Work to be completed: The records that follow must be repeated verbatim, every one of them.

════

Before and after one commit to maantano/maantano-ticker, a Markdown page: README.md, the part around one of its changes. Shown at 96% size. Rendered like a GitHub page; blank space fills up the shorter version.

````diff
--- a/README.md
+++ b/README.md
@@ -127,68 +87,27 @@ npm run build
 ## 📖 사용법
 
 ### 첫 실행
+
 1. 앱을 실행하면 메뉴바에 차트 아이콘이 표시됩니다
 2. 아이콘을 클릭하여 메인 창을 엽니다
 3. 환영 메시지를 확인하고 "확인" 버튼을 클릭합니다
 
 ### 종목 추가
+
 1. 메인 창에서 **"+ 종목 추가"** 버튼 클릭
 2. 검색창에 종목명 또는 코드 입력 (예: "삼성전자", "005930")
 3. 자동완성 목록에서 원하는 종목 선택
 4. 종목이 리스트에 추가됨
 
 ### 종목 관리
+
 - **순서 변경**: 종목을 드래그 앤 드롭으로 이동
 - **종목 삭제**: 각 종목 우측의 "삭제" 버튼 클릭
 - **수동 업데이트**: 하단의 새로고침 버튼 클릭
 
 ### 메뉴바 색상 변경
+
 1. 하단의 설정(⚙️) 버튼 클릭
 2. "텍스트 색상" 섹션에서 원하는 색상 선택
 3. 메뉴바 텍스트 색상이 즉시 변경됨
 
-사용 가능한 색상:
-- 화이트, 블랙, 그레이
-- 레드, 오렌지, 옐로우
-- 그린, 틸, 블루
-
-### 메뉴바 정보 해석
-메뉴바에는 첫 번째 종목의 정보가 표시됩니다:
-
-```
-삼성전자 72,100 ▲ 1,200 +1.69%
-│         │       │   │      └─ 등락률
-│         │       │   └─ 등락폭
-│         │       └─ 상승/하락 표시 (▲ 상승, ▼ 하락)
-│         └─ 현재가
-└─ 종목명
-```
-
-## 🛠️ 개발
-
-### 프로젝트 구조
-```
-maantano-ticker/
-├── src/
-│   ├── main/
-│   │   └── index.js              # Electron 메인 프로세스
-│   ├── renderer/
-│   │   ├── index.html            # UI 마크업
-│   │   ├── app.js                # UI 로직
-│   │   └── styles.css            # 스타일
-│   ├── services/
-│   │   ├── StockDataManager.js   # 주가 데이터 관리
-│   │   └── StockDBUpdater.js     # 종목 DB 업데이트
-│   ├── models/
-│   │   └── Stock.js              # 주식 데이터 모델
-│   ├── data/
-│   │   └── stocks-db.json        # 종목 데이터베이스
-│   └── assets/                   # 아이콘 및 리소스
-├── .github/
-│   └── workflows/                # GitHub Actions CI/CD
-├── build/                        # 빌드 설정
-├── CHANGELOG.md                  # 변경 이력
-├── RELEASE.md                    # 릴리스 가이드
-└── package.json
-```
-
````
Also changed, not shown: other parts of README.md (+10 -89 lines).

════

Reply to the exercise:
Before and after one commit to maantano/maantano-ticker, a Markdown page: README.md, the part around one of its changes. Shown at 96% size. Rendered like a GitHub page; blank space fills up the shorter version.

````diff
--- a/README.md
+++ b/README.md
@@ -127,68 +87,27 @@ npm run build
 ## 📖 사용법
 
 ### 첫 실행
+
 1. 앱을 실행하면 메뉴바에 차트 아이콘이 표시됩니다
 2. 아이콘을 클릭하여 메인 창을 엽니다
 3. 환영 메시지를 확인하고 "확인" 버튼을 클릭합니다
 
 ### 종목 추가
+
 1. 메인 창에서 **"+ 종목 추가"** 버튼 클릭
 2. 검색창에 종목명 또는 코드 입력 (예: "삼성전자", "005930")
 3. 자동완성 목록에서 원하는 종목 선택
 4. 종목이 리스트에 추가됨
 
 ### 종목 관리
+
 - **순서 변경**: 종목을 드래그 앤 드롭으로 이동
 - **종목 삭제**: 각 종목 우측의 "삭제" 버튼 클릭
 - **수동 업데이트**: 하단의 새로고침 버튼 클릭
 
 ### 메뉴바 색상 변경
+
 1. 하단의 설정(⚙️) 버튼 클릭
 2. "텍스트 색상" 섹션에서 원하는 색상 선택
 3. 메뉴바 텍스트 색상이 즉시 변경됨
 
-사용 가능한 색상:
-- 화이트, 블랙, 그레이
-- 레드, 오렌지, 옐로우
-- 그린, 틸, 블루
-
-### 메뉴바 정보 해석
-메뉴바에는 첫 번째 종목의 정보가 표시됩니다:
-
-```
-삼성전자 72,100 ▲ 1,200 +1.69%
-│         │       │   │      └─ 등락률
-│         │       │   └─ 등락폭
-│         │       └─ 상승/하락 표시 (▲ 상승, ▼ 하락)
-│         └─ 현재가
-└─ 종목명
-```
-
-## 🛠️ 개발
-
-### 프로젝트 구조
-```
-maantano-ticker/
-├── src/
-│   ├── main/
-│   │   └── index.js              # Electron 메인 프로세스
-│   ├── renderer/
-│   │   ├── index.html            # UI 마크업
-│   │   ├── app.js                # UI 로직
-│   │   └── styles.css            # 스타일
-│   ├── services/
-│   │   ├── StockDataManager.js   # 주가 데이터 관리
-│   │   └── StockDBUpdater.js     # 종목 DB 업데이트
-│   ├── models/
-│   │   └── Stock.js              # 주식 데이터 모델
-│   ├── data/
-│   │   └── stocks-db.json        # 종목 데이터베이스
-│   └── assets/                   # 아이콘 및 리소스
-├── .github/
-│   └── workflows/                # GitHub Actions CI/CD
-├── build/                        # 빌드 설정
-├── CHANGELOG.md                  # 변경 이력
-├── RELEASE.md                    # 릴리스 가이드
-└── package.json
-```
-
````
Also changed, not shown: other parts of README.md (+10 -89 lines).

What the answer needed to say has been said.